An overview and demo of the Toppobrillo Sport Modulator, a dual lag + hold/ sample + hold CV processor and generator which takes its cues from a classic Serge design.
The Sport Modulator features two identical but related sections, both of which are capable of smooth & stepped functions, low and audio-frequency oscillation and pulse streams. For more information and patch tips, see the product page and the SSG Wizardry section of the Serge Fans site.
Here's a basic run-though to get started:
LFO sine > SM in. SM out > VCO. Manual modulation of slew rate. Then pulse from same LFO to 4ms SCM, x8 out > SM T/H in. Lag + Hold mode first, then S+H. Hi hat provided as timing reference.

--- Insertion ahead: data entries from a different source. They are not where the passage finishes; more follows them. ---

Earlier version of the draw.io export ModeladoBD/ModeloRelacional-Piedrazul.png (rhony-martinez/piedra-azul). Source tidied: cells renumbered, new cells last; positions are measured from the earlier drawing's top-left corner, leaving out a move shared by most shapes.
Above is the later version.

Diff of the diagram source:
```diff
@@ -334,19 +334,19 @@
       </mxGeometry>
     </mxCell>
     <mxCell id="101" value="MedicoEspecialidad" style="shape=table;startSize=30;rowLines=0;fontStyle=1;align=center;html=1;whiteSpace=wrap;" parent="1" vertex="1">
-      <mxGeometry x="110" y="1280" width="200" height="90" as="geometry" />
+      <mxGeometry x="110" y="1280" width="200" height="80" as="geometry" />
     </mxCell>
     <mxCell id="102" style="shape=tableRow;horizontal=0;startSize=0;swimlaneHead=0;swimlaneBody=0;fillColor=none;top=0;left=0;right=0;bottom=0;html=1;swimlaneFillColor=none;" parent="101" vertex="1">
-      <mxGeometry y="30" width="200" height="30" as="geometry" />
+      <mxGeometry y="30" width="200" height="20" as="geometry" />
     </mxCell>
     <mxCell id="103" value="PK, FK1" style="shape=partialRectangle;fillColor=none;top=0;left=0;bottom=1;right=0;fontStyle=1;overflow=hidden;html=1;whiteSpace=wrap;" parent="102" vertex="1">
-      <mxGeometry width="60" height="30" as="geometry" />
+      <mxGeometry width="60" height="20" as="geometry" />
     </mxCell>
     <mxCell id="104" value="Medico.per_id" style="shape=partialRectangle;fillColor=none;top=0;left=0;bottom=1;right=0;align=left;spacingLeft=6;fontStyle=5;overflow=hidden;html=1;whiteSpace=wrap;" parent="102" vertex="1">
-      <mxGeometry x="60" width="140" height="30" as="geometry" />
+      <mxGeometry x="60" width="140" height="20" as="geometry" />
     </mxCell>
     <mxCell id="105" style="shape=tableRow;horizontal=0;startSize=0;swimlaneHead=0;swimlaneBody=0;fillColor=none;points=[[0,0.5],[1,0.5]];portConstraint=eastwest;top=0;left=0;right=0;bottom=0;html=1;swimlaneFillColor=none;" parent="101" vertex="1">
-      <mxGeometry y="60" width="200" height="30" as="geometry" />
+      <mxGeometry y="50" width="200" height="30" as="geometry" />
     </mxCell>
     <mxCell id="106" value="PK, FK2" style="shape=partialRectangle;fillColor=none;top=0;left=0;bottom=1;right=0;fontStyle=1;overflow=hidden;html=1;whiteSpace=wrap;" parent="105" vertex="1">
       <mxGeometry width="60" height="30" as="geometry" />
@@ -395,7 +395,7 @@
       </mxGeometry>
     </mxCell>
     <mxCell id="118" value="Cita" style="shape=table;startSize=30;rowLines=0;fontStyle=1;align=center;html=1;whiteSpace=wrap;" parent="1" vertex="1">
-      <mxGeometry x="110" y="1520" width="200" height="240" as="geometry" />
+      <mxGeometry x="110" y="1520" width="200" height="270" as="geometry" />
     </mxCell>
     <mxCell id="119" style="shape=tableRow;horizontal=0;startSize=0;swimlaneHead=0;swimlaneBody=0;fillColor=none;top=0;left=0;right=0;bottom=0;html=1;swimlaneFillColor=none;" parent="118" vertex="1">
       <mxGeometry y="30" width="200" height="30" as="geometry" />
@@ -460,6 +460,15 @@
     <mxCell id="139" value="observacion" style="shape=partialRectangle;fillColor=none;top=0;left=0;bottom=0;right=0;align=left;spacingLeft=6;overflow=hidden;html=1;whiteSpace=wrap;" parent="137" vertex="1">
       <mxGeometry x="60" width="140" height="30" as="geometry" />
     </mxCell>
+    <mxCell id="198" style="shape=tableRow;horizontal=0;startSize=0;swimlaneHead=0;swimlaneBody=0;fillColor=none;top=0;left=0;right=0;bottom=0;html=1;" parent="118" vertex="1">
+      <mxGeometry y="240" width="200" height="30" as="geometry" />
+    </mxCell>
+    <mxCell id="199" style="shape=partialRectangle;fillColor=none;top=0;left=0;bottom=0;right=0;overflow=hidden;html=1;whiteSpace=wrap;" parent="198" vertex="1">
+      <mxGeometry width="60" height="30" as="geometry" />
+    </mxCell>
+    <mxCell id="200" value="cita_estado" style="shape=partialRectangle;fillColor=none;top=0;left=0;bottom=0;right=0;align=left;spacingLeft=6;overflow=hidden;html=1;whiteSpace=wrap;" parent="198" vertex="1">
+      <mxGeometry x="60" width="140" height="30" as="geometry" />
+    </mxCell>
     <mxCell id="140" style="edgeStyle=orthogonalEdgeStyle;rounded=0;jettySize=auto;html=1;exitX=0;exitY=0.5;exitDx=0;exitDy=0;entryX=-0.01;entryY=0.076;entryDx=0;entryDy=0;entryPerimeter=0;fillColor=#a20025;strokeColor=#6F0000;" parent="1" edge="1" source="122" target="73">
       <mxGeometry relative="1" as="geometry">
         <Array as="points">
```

Here's the SM processing some white noise:
Bottom section cycles, end out provides T/H trigger for top section. Manual tweaks.
And here it is processing itself:
Both sections cycling, top > bottom S/H in, comparator out > bottom CV in, bottom end out > top CV in, bottom out > VCA.
And lastly, a variation on an Allen Strange S&H patch:
2 VCOs. One receives all notes, the second gets timed 'grabs': the main sequence is 8 notes long. Taking a shorter or uneven division from a clock divider causes the S&H to grab a different note on each pass. After about 40 seconds you can hear the difference between S&H + T&H modes: the latter lets the note stream pass while the gate is high and then holds the last note when it goes low. The second part of the recording, after 1 minute, uses the SCM to generate triggers at a faster rate than the main clock, opening the doors to staircase madness.
I have to admit, I spent the first five minutes staring at the Sport Modulator not knowing what I was supposed to patch where. The SSG tips were a great help, although there are some differences between the two. Firstly, as mentioned, both sections of the SM are capable of both smooth and stepped functions making it more flexible than its ancestor. However, the SM's cycle function is not gate-able so, while the cycle button provides convenience, some patch possibilities may have been sacrificed.
The build quality and layout are great and the circuit does indeed hold for quite a while without noticeable droop. Cross-modulating two cycling sections can generate chaotic repetitive patterns, with the comparator output documenting the two oscillators' struggle. An LED for the comparator output and 'attenuverters' for the CV ins would have been useful, but their absence in no way spoils the fun. Like the Wogglebug, which covers some of the same ground, the Sport Modulator is greater than the sum of its parts and the musical results are unique.